Screenshot and code edit data
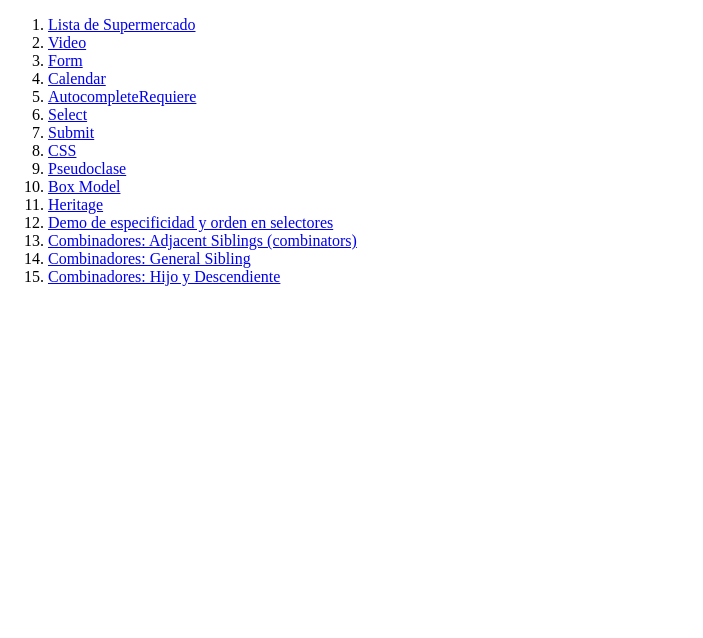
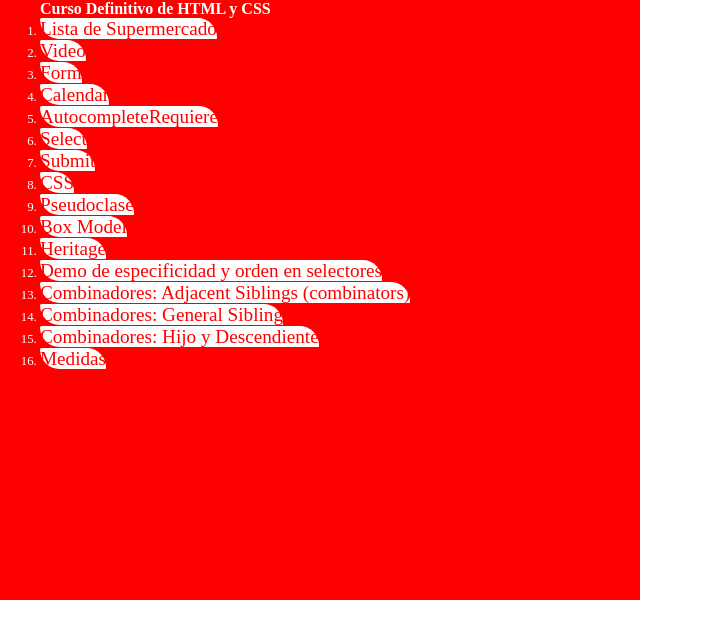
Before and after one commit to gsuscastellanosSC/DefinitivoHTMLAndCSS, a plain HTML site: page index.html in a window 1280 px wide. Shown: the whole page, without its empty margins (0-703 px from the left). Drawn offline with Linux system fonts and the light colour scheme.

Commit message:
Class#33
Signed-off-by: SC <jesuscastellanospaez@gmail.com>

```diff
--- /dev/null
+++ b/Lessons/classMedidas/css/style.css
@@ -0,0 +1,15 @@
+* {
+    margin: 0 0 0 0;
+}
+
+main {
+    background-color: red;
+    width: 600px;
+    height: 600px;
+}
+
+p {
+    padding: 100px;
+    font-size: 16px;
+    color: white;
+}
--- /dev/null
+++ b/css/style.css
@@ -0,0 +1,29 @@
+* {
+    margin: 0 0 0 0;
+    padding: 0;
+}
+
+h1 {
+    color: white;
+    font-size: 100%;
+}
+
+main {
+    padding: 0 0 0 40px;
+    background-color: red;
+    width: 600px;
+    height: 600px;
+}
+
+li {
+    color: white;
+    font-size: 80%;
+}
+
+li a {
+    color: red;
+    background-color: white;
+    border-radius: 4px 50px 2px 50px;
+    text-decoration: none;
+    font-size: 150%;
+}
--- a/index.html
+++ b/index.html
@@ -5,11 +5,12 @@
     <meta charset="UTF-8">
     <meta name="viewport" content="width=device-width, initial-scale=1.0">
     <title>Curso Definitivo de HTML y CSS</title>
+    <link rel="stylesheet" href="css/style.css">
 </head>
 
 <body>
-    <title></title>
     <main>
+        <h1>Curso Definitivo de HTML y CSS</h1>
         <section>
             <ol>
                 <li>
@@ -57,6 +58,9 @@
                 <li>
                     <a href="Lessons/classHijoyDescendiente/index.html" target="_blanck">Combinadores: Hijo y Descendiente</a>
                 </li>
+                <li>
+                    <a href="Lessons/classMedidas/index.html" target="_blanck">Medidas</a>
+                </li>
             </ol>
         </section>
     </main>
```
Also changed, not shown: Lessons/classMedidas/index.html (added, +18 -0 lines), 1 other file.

### Task goal
Line count for the word "padding": tally the lines in the records that include it and give only the result.

### Task result
3